● **Material provided**:
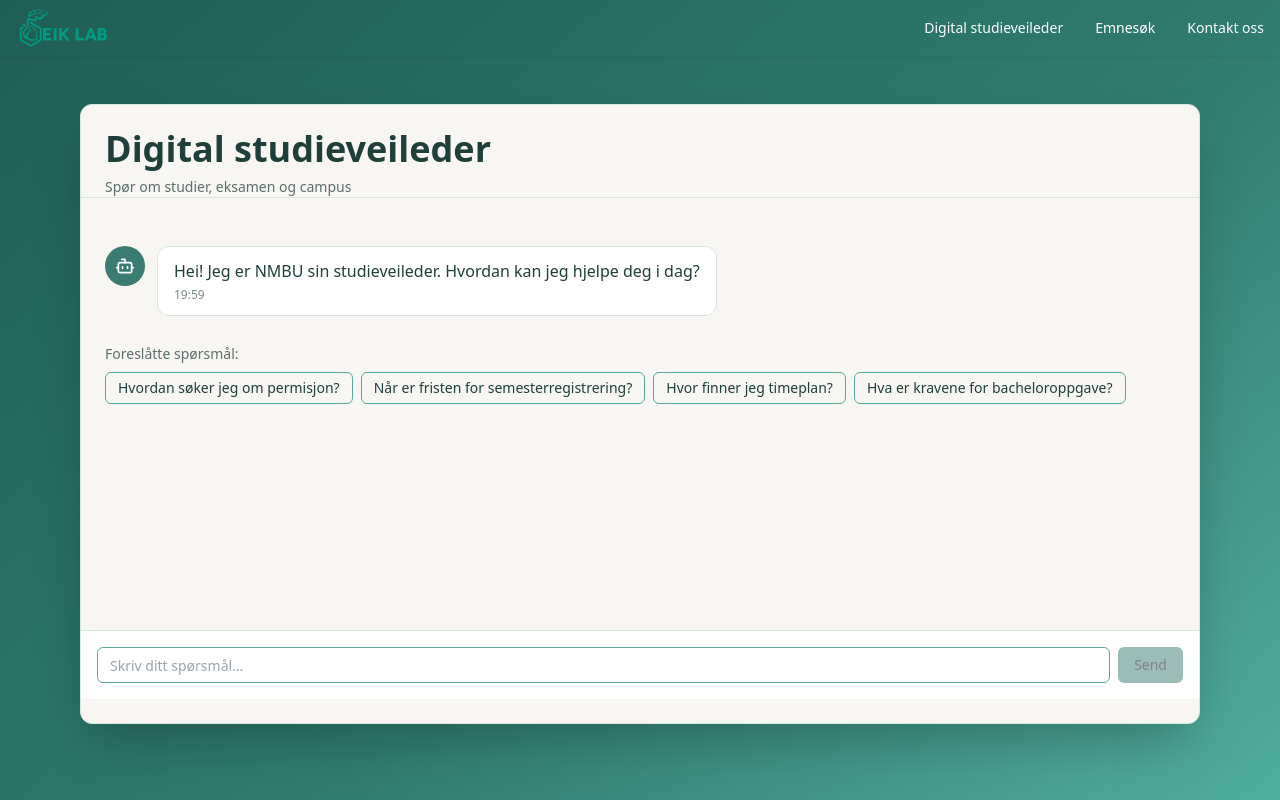
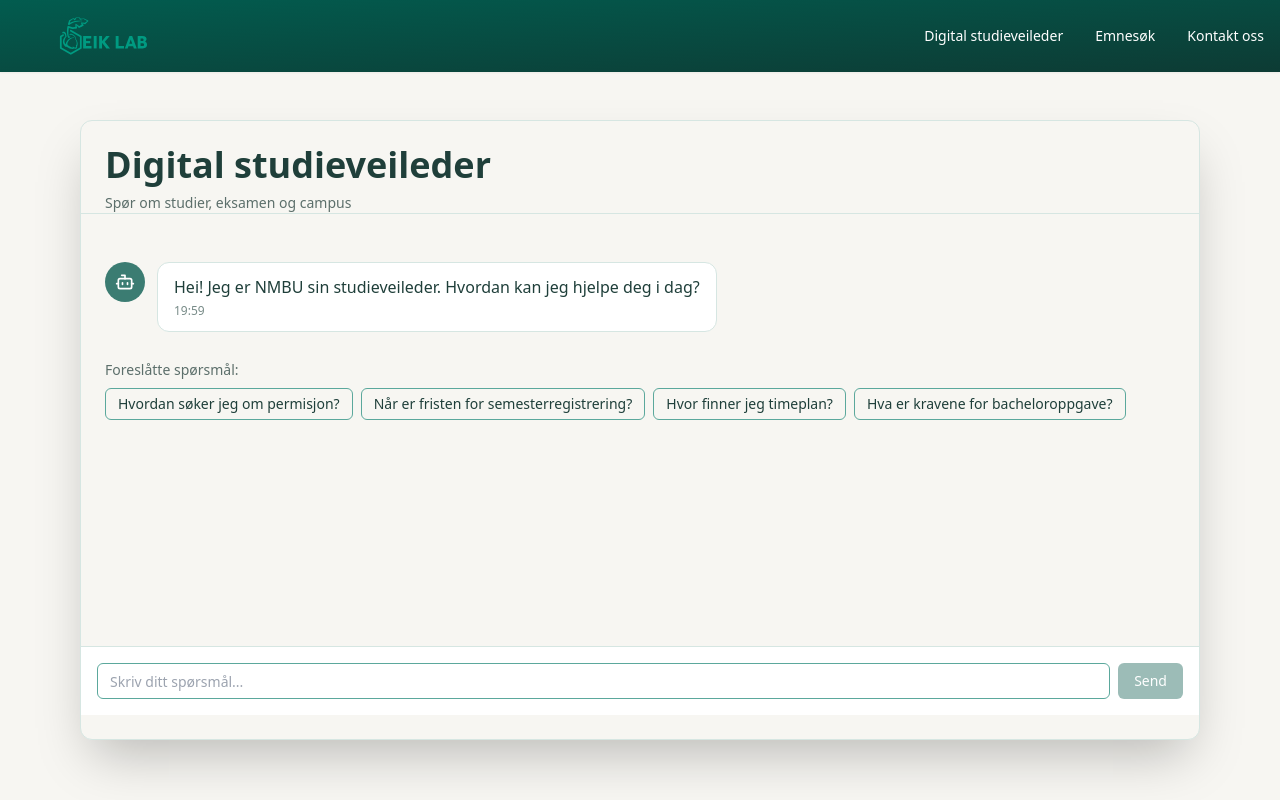
Before and after one commit to Eik-Lab/studieveileder, a Next.js app in the folder frontend/: page /academic_advisor in a window 1280 px wide. Shown: the top 800 px of the page. Built offline with nearby package versions, Linux system fonts and the light colour scheme; no server answers.

Commit message:
fixed navbar and annoying autoscroll

```diff
--- a/frontend/app/academic_advisor/page.tsx
+++ b/frontend/app/academic_advisor/page.tsx
@@ -44,10 +44,6 @@ export default function Advisor() {
   const [showSuggestions, setShowSuggestions] = useState(true);
 
   const messagesEndRef = useRef<HTMLDivElement>(null);
-
-  useEffect(() => {
-    messagesEndRef.current?.scrollIntoView({ behavior: "smooth" });
-  }, [messages, isTyping]);
 
   const handleSendMessage = async (content: string) => {
     if (!content.trim()) return;
@@ -110,7 +106,7 @@ export default function Advisor() {
     });
 
   return (
-    <div className="min-h-screen flex flex-col bg-gradient-to-br from-[#1F5E55] via-[#2F7B6E] to-[#5BBEAF]">
+    <div className="min-h-screen flex flex-col bg-[#F7F6F2]">
 
       <Header />
 
--- a/frontend/components/Header.tsx
+++ b/frontend/components/Header.tsx
@@ -7,9 +7,9 @@ export default function Header() {
   const [isMenuOpen, setIsMenuOpen] = useState(false);
 
   return (
-    <header className="sticky top-0 z-50 shadow-sm">
-      <div className="container mx-auto px-4 py-2 flex justify-between items-center">
-        <Link href="/" className="flex items-center gap-3">
+    <header className="sticky top-0 z-50 shadow-sm w-screen">
+      <div className="mx-auto px-4 py-4 flex justify-between items-center bg-gradient-to-br from-[#025C4F] to-[#0D3B34] w-full">
+        <Link href="/" className="flex items-center gap-3 pl-10">
           <img src="/logo.svg" alt="Eik Lab Logo" className="h-10 w-auto" />
         </Link>
 
--- a/frontend/components/ui/button.tsx
+++ b/frontend/components/ui/button.tsx
@@ -9,7 +9,7 @@ const buttonVariants = cva(
   {
     variants: {
       variant: {
-        default: "bg-primary text-primary-foreground hover:bg-primary/90",
+        default: "bg-primary text-primary-foreground text-white hover:bg-primary/90",
         destructive:
           "bg-destructive text-white hover:bg-destructive/90 focus-visible:ring-destructive/20 dark:focus-visible:ring-destructive/40 dark:bg-destructive/60",
         outline:
```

● **Instructions for the task**:
Each record should be printed exactly as it appears, leaving the pictures out.

● **Task solution**:
Before and after one commit to Eik-Lab/studieveileder, a Next.js app in the folder frontend/: page /academic_advisor in a window 1280 px wide. Shown: the top 800 px of the page. Built offline with nearby package versions, Linux system fonts and the light colour scheme; no server answers.

Commit message:
fixed navbar and annoying autoscroll

```diff
--- a/frontend/app/academic_advisor/page.tsx
+++ b/frontend/app/academic_advisor/page.tsx
@@ -44,10 +44,6 @@ export default function Advisor() {
   const [showSuggestions, setShowSuggestions] = useState(true);
 
   const messagesEndRef = useRef<HTMLDivElement>(null);
-
-  useEffect(() => {
-    messagesEndRef.current?.scrollIntoView({ behavior: "smooth" });
-  }, [messages, isTyping]);
 
   const handleSendMessage = async (content: string) => {
     if (!content.trim()) return;
@@ -110,7 +106,7 @@ export default function Advisor() {
     });
 
   return (
-    <div className="min-h-screen flex flex-col bg-gradient-to-br from-[#1F5E55] via-[#2F7B6E] to-[#5BBEAF]">
+    <div className="min-h-screen flex flex-col bg-[#F7F6F2]">
 
       <Header />
 
--- a/frontend/components/Header.tsx
+++ b/frontend/components/Header.tsx
@@ -7,9 +7,9 @@ export default function Header() {
   const [isMenuOpen, setIsMenuOpen] = useState(false);
 
   return (
-    <header className="sticky top-0 z-50 shadow-sm">
-      <div className="container mx-auto px-4 py-2 flex justify-between items-center">
-        <Link href="/" className="flex items-center gap-3">
+    <header className="sticky top-0 z-50 shadow-sm w-screen">
+      <div className="mx-auto px-4 py-4 flex justify-between items-center bg-gradient-to-br from-[#025C4F] to-[#0D3B34] w-full">
+        <Link href="/" className="flex items-center gap-3 pl-10">
           <img src="/logo.svg" alt="Eik Lab Logo" className="h-10 w-auto" />
         </Link>
 
--- a/frontend/components/ui/button.tsx
+++ b/frontend/components/ui/button.tsx
@@ -9,7 +9,7 @@ const buttonVariants = cva(
   {
     variants: {
       variant: {
-        default: "bg-primary text-primary-foreground hover:bg-primary/90",
+        default: "bg-primary text-primary-foreground text-white hover:bg-primary/90",
         destructive:
           "bg-destructive text-white hover:bg-destructive/90 focus-visible:ring-destructive/20 dark:focus-visible:ring-destructive/40 dark:bg-destructive/60",
         outline:
```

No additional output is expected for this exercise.